[Entries provided]
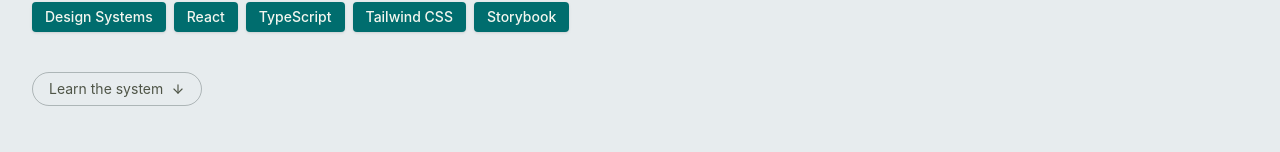
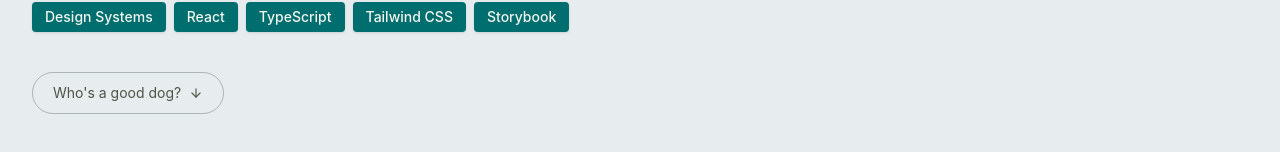
Before and after one commit to travhall/thd-portfolio, a Next.js app: page /work/wylie-dog-design-system in a window 1280 px wide. Shown: the part 486-638 px from the top of the page. Built offline with nearby package versions, Linux system fonts and the light colour scheme.

Commit message:
chore: Add Serena project configuration, update case study CTA labels, and adjust button padding.

```diff
--- a/components/case-study/case-study-content.tsx
+++ b/components/case-study/case-study-content.tsx
@@ -79,7 +79,7 @@
             initial={{ opacity: 0, y: 10 }}
             animate={{ opacity: 1, y: 0 }}
             transition={{ delay: 0.5 + study.tags.length * 0.1 + 0.15 }}
-            className="inline-flex items-center gap-2 self-start rounded-full border border-foreground/25 px-4 py-1.5 mt-4 text-sm text-muted-foreground transition-colors hover:border-foreground/50 hover:text-foreground focus-visible:outline-2 focus-visible:outline-ring focus-visible:outline-offset-2"
+            className="inline-flex items-center gap-2 self-start rounded-full border border-foreground/25 px-5 py-2.5 mt-4 text-sm text-muted-foreground transition-colors hover:border-foreground/50 hover:text-foreground focus-visible:outline-2 focus-visible:outline-ring focus-visible:outline-offset-2"
           >
             {study.ctaLabel ?? "Read the case study"}
             <FiArrowDown className="h-3.5 w-3.5" aria-hidden="true" />
--- a/data/case-studies.ts
+++ b/data/case-studies.ts
@@ -13,7 +13,7 @@
     tags: ["Design Systems", "React", "TypeScript", "Tailwind CSS", "Storybook"],
     role: "Design System Architect & Lead Engineer",
     duration: "Ongoing",
-    ctaLabel: "Learn the system",
+    ctaLabel: "Who's a good dog?",
     sections: [
       {
         type: "lede",
@@ -189,7 +189,7 @@
     tags: ["Next.js", "Tailwind CSS", "Framer Motion", "TypeScript"],
     role: "Designer & Developer",
     duration: "Ongoing",
-    ctaLabel: "It's like the Spider-Man meme",
+    ctaLabel: "Wait, what? Where am I?",
     links: [
       { href: "https://travishall.design", label: "You're looking at it" },
     ],
```
Also changed, not shown: .serena/project.yml.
[/Entries provided]
Exercise objective => Pictures aside, repeat every line of the data above exactly.

Solution to this task =>
Before and after one commit to travhall/thd-portfolio, a Next.js app: page /work/wylie-dog-design-system in a window 1280 px wide. Shown: the part 486-638 px from the top of the page. Built offline with nearby package versions, Linux system fonts and the light colour scheme.

Commit message:
chore: Add Serena project configuration, update case study CTA labels, and adjust button padding.

```diff
--- a/components/case-study/case-study-content.tsx
+++ b/components/case-study/case-study-content.tsx
@@ -79,7 +79,7 @@
             initial={{ opacity: 0, y: 10 }}
             animate={{ opacity: 1, y: 0 }}
             transition={{ delay: 0.5 + study.tags.length * 0.1 + 0.15 }}
-            className="inline-flex items-center gap-2 self-start rounded-full border border-foreground/25 px-4 py-1.5 mt-4 text-sm text-muted-foreground transition-colors hover:border-foreground/50 hover:text-foreground focus-visible:outline-2 focus-visible:outline-ring focus-visible:outline-offset-2"
+            className="inline-flex items-center gap-2 self-start rounded-full border border-foreground/25 px-5 py-2.5 mt-4 text-sm text-muted-foreground transition-colors hover:border-foreground/50 hover:text-foreground focus-visible:outline-2 focus-visible:outline-ring focus-visible:outline-offset-2"
           >
             {study.ctaLabel ?? "Read the case study"}
             <FiArrowDown className="h-3.5 w-3.5" aria-hidden="true" />
--- a/data/case-studies.ts
+++ b/data/case-studies.ts
@@ -13,7 +13,7 @@
     tags: ["Design Systems", "React", "TypeScript", "Tailwind CSS", "Storybook"],
     role: "Design System Architect & Lead Engineer",
     duration: "Ongoing",
-    ctaLabel: "Learn the system",
+    ctaLabel: "Who's a good dog?",
     sections: [
       {
         type: "lede",
@@ -189,7 +189,7 @@
     tags: ["Next.js", "Tailwind CSS", "Framer Motion", "TypeScript"],
     role: "Designer & Developer",
     duration: "Ongoing",
-    ctaLabel: "It's like the Spider-Man meme",
+    ctaLabel: "Wait, what? Where am I?",
     links: [
       { href: "https://travishall.design", label: "You're looking at it" },
     ],
```
Also changed, not shown: .serena/project.yml.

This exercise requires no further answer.